◆ WORK ITEM: Report each line of the listing below that holds "html".

◆ EXERCISE INPUT:
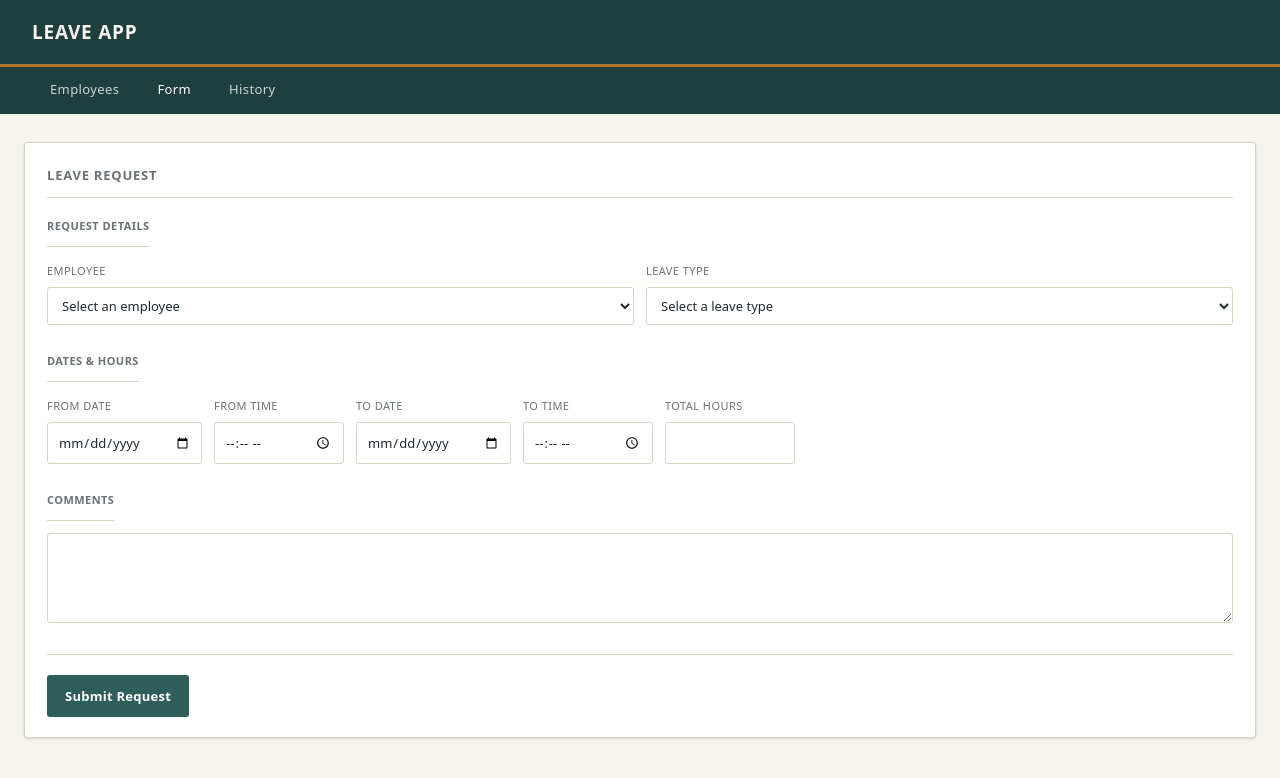
After one commit to gel0king/leave-app, a Flask app: page /form in a window 1280 px wide. The commit adds this page. Shown: the top 778 px of the page. Run offline with Flask 3, Linux system fonts and the light colour scheme; parts of the project's set-up code (start-up, migrations or seed data) failed here and were passed over.

Commit message:
made form page and generated leave form from request

```diff
--- a/app/models.py
+++ b/app/models.py
@@ -123,6 +123,7 @@ class Log(db.Model):
     old_values = db.Column(db.Text)
     new_values = db.Column(db.Text)
     notes = db.Column(db.Text)
+    attachment_path = db.Column(db.Text)
 
     time_created = db.Column(
     db.DateTime,
--- a/app/routes/__init__.py
+++ b/app/routes/__init__.py
@@ -1,8 +1,10 @@
 from .base import base_bp
 from .employees import employees_bp
 from .history import history_bp
+from .form import form_bp
 
 def register_routes(app):
     app.register_blueprint(base_bp)
     app.register_blueprint(employees_bp)
     app.register_blueprint(history_bp)
+    app.register_blueprint(form_bp)
--- /dev/null
+++ b/app/routes/form.py
@@ -0,0 +1,161 @@
+import os
+from decimal import Decimal
+
+from flask import Blueprint, render_template, request, redirect, url_for, flash, send_file
+
+from app.extensions import db
+from app.models import Employee, EmploymentPeriod, LeaveType, Log
+from app.utils.helper import calculate_leave_balance, parse_leave_hours, parse_date
+from app.utils.logging import create_log
+from app.utils.leave_form import fill_leave_request_pdf
+
+form_bp = Blueprint("form", __name__)
+
+LEAVE_TYPE_OPTIONS = [
+    "Annual Leave",
+    "Sick Leave",
+    "Emergency Leave",
+    "Military Leave",
+    "Leave Without Pay",
+    "Extended Sick Leave",
+    "Jury Duty",
+    "Holiday Leave",
+    "Other",
+]
+
+BALANCE_DEDUCTING_TYPES = {"Annual Leave", "Sick Leave"}
+
+
+@form_bp.route("/form")
+def form():
+    latest_period_id = (
+        db.session.query(db.func.max(EmploymentPeriod.id))
+        .filter(EmploymentPeriod.employee_id == Employee.id)
+        .correlate(Employee).scalar_subquery()
+    )
+    employees = (
+        db.session.query(Employee)
+        .join(EmploymentPeriod, EmploymentPeriod.id == latest_period_id)
+        .filter(EmploymentPeriod.employment_status != "Inactive")
+        .order_by(Employee.name)
+        .all()
+    )
+    return render_template(
+        "form.html",
+        employees=employees,
+        leave_types=LEAVE_TYPE_OPTIONS,
+    )
+
+
+@form_bp.route("/form", methods=["POST"])
+def form_submit():
+    employee_id = request.form.get("employee_id", "").strip()
+    leave_type_name = request.form.get("leave_type", "").strip()
+    other_specify = request.form.get("leave_other_specify", "").strip()
+    total_hours_raw = request.form.get("total_hours", "").strip()
+    from_date_str = request.form.get("from_date", "").strip()
+    from_time = request.form.get("from_time", "").strip()
+    to_date_str = request.form.get("to_date", "").strip()
+    to_time = request.form.get("to_time", "").strip()
+    comments = request.form.get("comments", "").strip()
+
+    if not employee_id:
+        flash("Select an employee.", "error")
+        return redirect(request.url)
+
+    employee = Employee.query.get_or_404(int(employee_id))
+
+    if leave_type_name not in LEAVE_TYPE_OPTIONS:
+        flash("Select a valid leave type.", "error")
+        return redirect(request.url)
+
+    if leave_type_name == "Other" and not other_specify:
+        flash('Please specify the leave type for "Other".', "error")
+        return redirect(request.url)
+
+    total_hours = parse_leave_hours(total_hours_raw)
+    if total_hours is None:
+        return redirect(request.url)
+
+    if total_hours <= 0:
+        flash("Total hours must be greater than 0.", "error")
+        return redirect(request.url)
+
+    from_date_val = parse_date(from_date_str)
+    to_date_val = parse_date(to_date_str)
+
+    if not from_date_val:
+        flash("From date is required.", "error")
+        return redirect(request.url)
+
+    if to_date_val and to_date_val < from_date_val:
+        flash("To date cannot be before from date.", "error")
+        return redirect(request.url)
+
+    if leave_type_name in BALANCE_DEDUCTING_TYPES:
+        balance = calculate_leave_balance(employee)
+        available = (
+            balance["annual_available"]
+            if leave_type_name == "Annual Leave"
+            else balance["sick"]
+        )
+        if total_hours > available:
+            kind = "annual" if leave_type_name == "Annual Leave" else "sick"
+            flash(
+                f"{employee.name} only has {available} hours of {kind} leave available.",
+                "error"
+            )
+            return redirect(request.url)
+
+    leave_type = LeaveType.query.filter_by(name=leave_type_name).first()
+
+    log = create_log(
+        employee=employee,
+        action="USED",
+        description=f"{leave_type_name} request",
+        notes=comments or None,
+        leave_type=leave_type,
+        start_date=from_date_val,
+        end_date=to_date_val,
+        hours=total_hours,
+    )
+
+    db.session.flush()
+
+    pdf_path = fill_leave_request_pdf(
+        employee=employee,
+        leave_type_name=leave_type_name,
+        other_specify=other_specify,
+        total_hours=total_hours,
+        from_date=from_date_val,
+        from_time=from_time,
+        to_date=to_date_val,
+        to_time=to_time,
+        comments=comments,
+        log_id=log.id,
+    )
+
+    log.attachment_path = pdf_path
+
+    db.session.commit()
+
+    flash("Leave request submitted.", "success")
+
+    return redirect(url_for("form.view_request", log_id=log.id))
+
+
+@form_bp.route("/form/<int:log_id>/view")
+def view_request(log_id):
+    log = Log.query.get_or_404(log_id)
+    return render_template("form_confirmation.html", log=log)
+
+
+@form_bp.route("/form/<int:log_id>/pdf")
+def download_request_pdf(log_id):
+    log = Log.query.get_or_404(log_id)
+
+    if not log.attachment_path or not os.path.exists(log.attachment_path):
+        flash("PDF not found.", "error")
+        return redirect(url_for("employees.employees"))
+
+    return send_file(log.attachment_path, mimetype="application/pdf", as_attachment=False)
--- a/app/templates/base.html
+++ b/app/templates/base.html
@@ -14,7 +14,7 @@
   <nav class="flex flex-wrap gap-[2px] bg-[#1e3f3d] px-8">
         <a class="inline-block border-b-[3px] border-transparent px-[18px] py-[10px] text-[13px] tracking-[0.03em] text-[#c9d6d4] no-underline transition-colors duration-150 hover:text-white {{ 'text-white border-[#b5772f]' if request.path.startswith('/employees') else '' }}" href="{{ url_for('employees.employees') }}">Employees</a>
         {# <a class="inline-block border-b-[3px] border-transparent px-[18px] py-[10px] text-[13px] tracking-[0.03em] text-[#c9d6d4] no-underline transition-colors duration-150 hover:text-white {{ 'text-white border-[#b5772f]' if request.path == '/' else '' }}" href="{{ url_for('balance.balance') }}">Balance</a> #}
-        {# <a class="inline-block border-b-[3px] border-transparent px-[18px] py-[10px] text-[13px] tracking-[0.03em] text-[#c9d6d4] no-underline transition-colors duration-150 hover:text-white {{ 'text-white border-[#b5772f]' if request.path.startswith('/form') else '' }}" href="{{ url_for('form.form') }}">Form</a> #}
+        <a class="inline-block border-b-[3px] border-transparent px-[18px] py-[10px] text-[13px] tracking-[0.03em] text-[#c9d6d4] no-underline transition-colors duration-150 hover:text-white {{ 'text-white border-[#b5772f]' if request.path.startswith('/form') else '' }}" href="{{ url_for('form.form') }}">Form</a>
         <a class="inline-block border-b-[3px] border-transparent px-[18px] py-[10px] text-[13px] tracking-[0.03em] text-[#c9d6d4] no-underline transition-colors duration-150 hover:text-white {{ 'text-white border-[#b5772f]' if request.path.startswith('/logs') else '' }}" href="{{ url_for('history.history') }}">History</a>
   </nav>
 
--- a/app/templates/employees.html
+++ b/app/templates/employees.html
@@ -57,7 +57,7 @@
                         {% endif %}
                     </td>
                     <td class="px-4 py-3 text-sm border-b border-[#d9d3c4] ">{{ "%.1f"|format(balances[e.id].sick) }}</td>
-
+                    {# #}
                     <td class="px-4 py-3 text-sm border-b border-[#d9d3c4] ">
                         <div class="flex gap-3 items-center">
                             <a href="{{ url_for('employees.edit_employee', emp_id=e.id) }}" title="Edit employee"
--- /dev/null
+++ b/app/templates/form.html
@@ -0,0 +1,90 @@
+{% extends "base.html" %}
+{% block content %}
+
+<div class="rounded-[3px] border border-[#d9d3c4] bg-white px-[22px] py-5 shadow-sm">
+    <h2 class="mb-4 border-b border-[#d9d3c4] pb-2.5 text-[13px] font-semibold uppercase tracking-[0.06em] text-[#6b7275]">
+        Leave Request
+    </h2>
+    <form method="post" action="{{ url_for('form.form_submit') }}">
+        <fieldset class="mb-6">
+            <legend class="mb-3 border-b border-[#d9d3c4] pb-2 text-[11px] font-semibold uppercase tracking-[0.04em] text-[#6b7275]">
+                Request Details
+            </legend>
+            <div class="flex flex-wrap items-end gap-3">
+                <div class="flex min-w-[220px] flex-1 flex-col gap-1">
+                    <label for="employee_id" class="text-[11px] uppercase tracking-[0.04em] text-[#6b7275]">Employee</label>
+                    <select id="employee_id" name="employee_id" required
+                        class="rounded-[3px] border border-[#d9d3c4] bg-white px-2.5 py-2 text-[13px] text-[#1f2a2e] focus:outline-none focus:ring-2 focus:ring-[#2f5d5a] focus:ring-offset-1">
+                        <option value="" disabled selected>Select an employee</option>
+                        {% for e in employees %}
+                        <option value="{{ e.id }}">{{ e.name }} (#{{ e.employee_number }})</option>
+                        {% endfor %}
+                    </select>
+                </div>
+                <div class="flex min-w-[220px] flex-1 flex-col gap-1">
+                    <label for="leave_type" class="text-[11px] uppercase tracking-[0.04em] text-[#6b7275]">Leave Type</label>
+                    <select id="leave_type" name="leave_type" required
+                        onchange="document.getElementById('other-specify-wrap').classList.toggle('hidden', this.value !== 'Other')"
+                        class="rounded-[3px] border border-[#d9d3c4] bg-white px-2.5 py-2 text-[13px] text-[#1f2a2e] focus:outline-none focus:ring-2 focus:ring-[#2f5d5a] focus:ring-offset-1">
+                        <option value="" disabled selected>Select a leave type</option>
+                        {% for lt in leave_types %}
+                        <option value="{{ lt }}">{{ lt }}</option>
+                        {% endfor %}
+                    </select>
+                </div>
+                <div id="other-specify-wrap" class="hidden flex min-w-[220px] flex-1 flex-col gap-1">
+                    <label for="leave_other_specify" class="text-[11px] uppercase tracking-[0.04em] text-[#6b7275]">Specify Other</label>
+                    <input id="leave_other_specify" type="text" name="leave_other_specify"
+                        class="w-full rounded-[3px] border border-[#d9d3c4] bg-white px-2.5 py-2 text-[13px] text-[#1f2a2e] focus:outline-none focus:ring-2 focus:ring-[#2f5d5a] focus:ring-offset-1" />
+                </div>
+            </div>
+        </fieldset>
+        <fieldset class="mb-6">
+            <legend class="mb-3 border-b border-[#d9d3c4] pb-2 text-[11px] font-semibold uppercase tracking-[0.04em] text-[#6b7275]">
+                Dates &amp; Hours
+            </legend>
+            <div class="flex flex-wrap items-end gap-3">
+                <div class="flex w-[155px] flex-col gap-1">
+                    <label for="from_date" class="text-[11px] uppercase tracking-[0.04em] text-[#6b7275]">From Date</label>
+                    <input id="from_date" type="date" name="from_date" required
+                        class="w-full rounded-[3px] border border-[#d9d3c4] bg-white px-2.5 py-2 text-[13px] text-[#1f2a2e] focus:outline-none focus:ring-2 focus:ring-[#2f5d5a] focus:ring-offset-1" />
+                </div>
+                <div class="flex w-[130px] flex-col gap-1">
+                    <label for="from_time" class="text-[11px] uppercase tracking-[0.04em] text-[#6b7275]">From Time</label>
+                    <input id="from_time" type="time" name="from_time"
+                        class="w-full rounded-[3px] border border-[#d9d3c4] bg-white px-2.5 py-2 text-[13px] text-[#1f2a2e] focus:outline-none focus:ring-2 focus:ring-[#2f5d5a] focus:ring-offset-1" />
+                </div>
+                <div class="flex w-[155px] flex-col gap-1">
+                    <label for="to_date" class="text-[11px] uppercase tracking-[0.04em] text-[#6b7275]">To Date</label>
+                    <input id="to_date" type="date" name="to_date"
+                        class="w-full rounded-[3px] border border-[#d9d3c4] bg-white px-2.5 py-2 text-[13px] text-[#1f2a2e] focus:outline-none focus:ring-2 focus:ring-[#2f5d5a] focus:ring-offset-1" />
+                </div>
+                <div class="flex w-[130px] flex-col gap-1">
+                    <label for="to_time" class="text-[11px] uppercase tracking-[0.04em] text-[#6b7275]">To Time</label>
+                    <input id="to_time" type="time" name="to_time"
+                        class="w-full rounded-[3px] border border-[#d9d3c4] bg-white px-2.5 py-2 text-[13px] text-[#1f2a2e] focus:outline-none focus:ring-2 focus:ring-[#2f5d5a] focus:ring-offset-1" />
+                </div>
+                <div class="flex w-[130px] flex-col gap-1">
+                    <label for="total_hours" class="text-[11px] uppercase tracking-[0.04em] text-[#6b7275]">Total Hours</label>
+                    <input id="total_hours" type="number" step="0.5" min="0.5" name="total_hours" required
+                        class="w-full rounded-[3px] border border-[#d9d3c4] bg-white px-2.5 py-2 text-[13px] text-[#1f2a2e] focus:outline-none focus:ring-2 focus:ring-[#2f5d5a] focus:ring-offset-1" />
+                </div>
+            </div>
+        </fieldset>
+        <fieldset class="mb-6">
+            <legend class="mb-3 border-b border-[#d9d3c4] pb-2 text-[11px] font-semibold uppercase tracking-[0.04em] text-[#6b7275]">
+                Comments
+            </legend>
+            <textarea name="comments" rows="3"
+                class="w-full rounded-[3px] border border-[#d9d3c4] bg-white px-2.5 py-2 text-[13px] text-[#1f2a2e] focus:outline-none focus:ring-2 focus:ring-[#2f5d5a] focus:ring-offset-1"></textarea>
+        </fieldset>
+        <div class="flex items-center gap-3 border-t border-[#d9d3c4] pt-5">
+            <button type="submit"
+                class="rounded-[3px] border-0 bg-[#2f5d5a] px-[18px] py-[9px] text-[13px] font-semibold tracking-[0.02em] text-white transition-colors hover:bg-[#1e3f3d] focus:outline-none focus:ring-2 focus:ring-[#2f5d5a] focus:ring-offset-1">
+                Submit Request
+            </button>
+        </div>
+    </form>
+</div>
+
+{% endblock %}
--- a/config.json
+++ b/config.json
@@ -1,4 +1,5 @@
 {
     "DATABASE": "./certificates.db",
-    "FORM": "./leave_request_template.pdf"
+    "FORM": "./leave_request_template.pdf",
+    "LEAVE_REQUESTS": "./leave_requests"
 }
```
Also changed, not shown: app/__init__.py (+33 -4 lines), app/templates/form_confirmation.html (added, +25 -0 lines), app/utils/config.py (+37 -30 lines), app/utils/helper.py (+24 -0 lines), app/utils/leave_form.py (added, +66 -0 lines), make_form.py (+132 -135 lines).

◆ ANSWER SPACE:
+        "form.html",
+    return render_template("form_confirmation.html", log=log)
--- a/app/templates/base.html
+++ b/app/templates/base.html
--- a/app/templates/employees.html
+++ b/app/templates/employees.html
+++ b/app/templates/form.html
+{% extends "base.html" %}
Also changed, not shown: app/__init__.py (+33 -4 lines), app/templates/form_confirmation.html (added, +25 -0 lines), app/utils/config.py (+37 -30 lines), app/utils/helper.py (+24 -0 lines), app/utils/leave_form.py (added, +66 -0 lines), make_form.py (+132 -135 lines).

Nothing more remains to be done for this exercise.